Among the entries below, find each line holding "result" and return it.

*** Opening RECORDS FOR PROCESSING ***

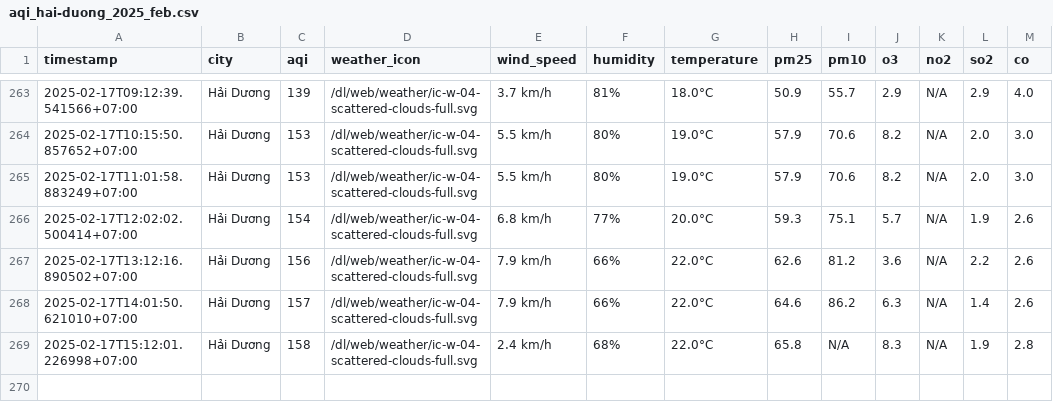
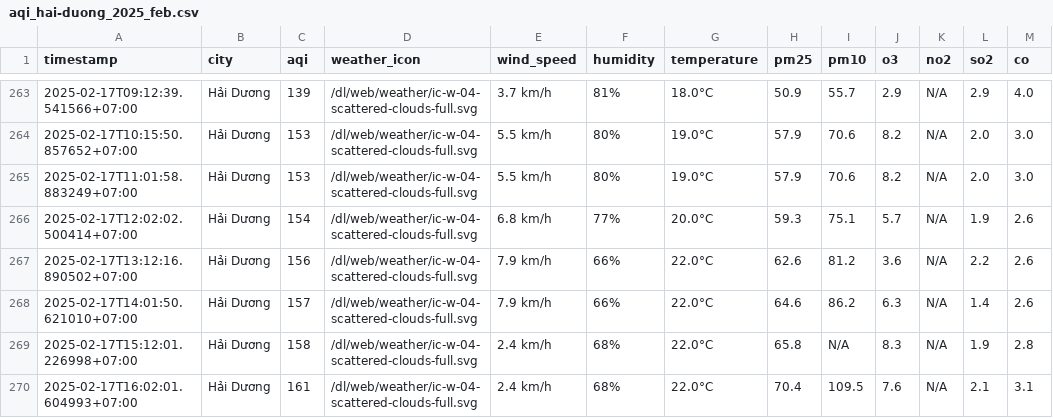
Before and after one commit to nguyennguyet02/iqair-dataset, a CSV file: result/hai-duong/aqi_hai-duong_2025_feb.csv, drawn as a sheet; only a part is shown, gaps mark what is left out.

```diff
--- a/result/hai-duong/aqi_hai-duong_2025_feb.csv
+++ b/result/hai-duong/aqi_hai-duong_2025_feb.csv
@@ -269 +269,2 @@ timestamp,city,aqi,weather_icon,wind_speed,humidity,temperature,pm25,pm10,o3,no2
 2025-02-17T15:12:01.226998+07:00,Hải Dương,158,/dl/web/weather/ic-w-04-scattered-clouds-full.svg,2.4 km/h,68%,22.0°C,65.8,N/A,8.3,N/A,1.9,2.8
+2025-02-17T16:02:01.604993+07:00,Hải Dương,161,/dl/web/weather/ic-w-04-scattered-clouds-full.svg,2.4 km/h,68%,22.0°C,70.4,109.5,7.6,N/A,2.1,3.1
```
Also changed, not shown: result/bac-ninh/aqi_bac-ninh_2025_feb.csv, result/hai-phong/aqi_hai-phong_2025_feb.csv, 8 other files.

*** Closing RECORDS FOR PROCESSING ***
*** Opening RECORDS FOR PROCESSING ***

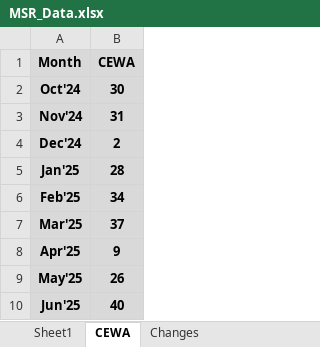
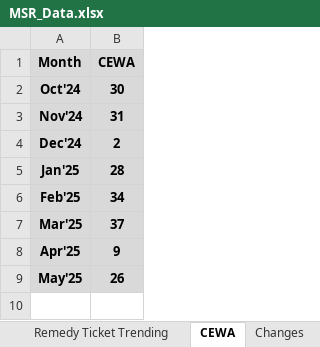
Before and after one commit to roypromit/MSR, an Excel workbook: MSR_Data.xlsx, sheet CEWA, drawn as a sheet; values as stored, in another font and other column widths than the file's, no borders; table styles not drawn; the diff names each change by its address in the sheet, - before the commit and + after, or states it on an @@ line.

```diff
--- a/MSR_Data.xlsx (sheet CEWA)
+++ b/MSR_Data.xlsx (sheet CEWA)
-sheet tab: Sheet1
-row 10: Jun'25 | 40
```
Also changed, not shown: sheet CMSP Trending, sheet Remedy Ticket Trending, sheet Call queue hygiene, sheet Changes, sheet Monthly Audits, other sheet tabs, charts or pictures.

*** Closing RECORDS FOR PROCESSING ***

**SOLUTION FOR THIS EXERCISE**
Before and after one commit to nguyennguyet02/iqair-dataset, a CSV file: result/hai-duong/aqi_hai-duong_2025_feb.csv, drawn as a sheet; only a part is shown, gaps mark what is left out.
--- a/result/hai-duong/aqi_hai-duong_2025_feb.csv
+++ b/result/hai-duong/aqi_hai-duong_2025_feb.csv
Also changed, not shown: result/bac-ninh/aqi_bac-ninh_2025_feb.csv, result/hai-phong/aqi_hai-phong_2025_feb.csv, 8 other files.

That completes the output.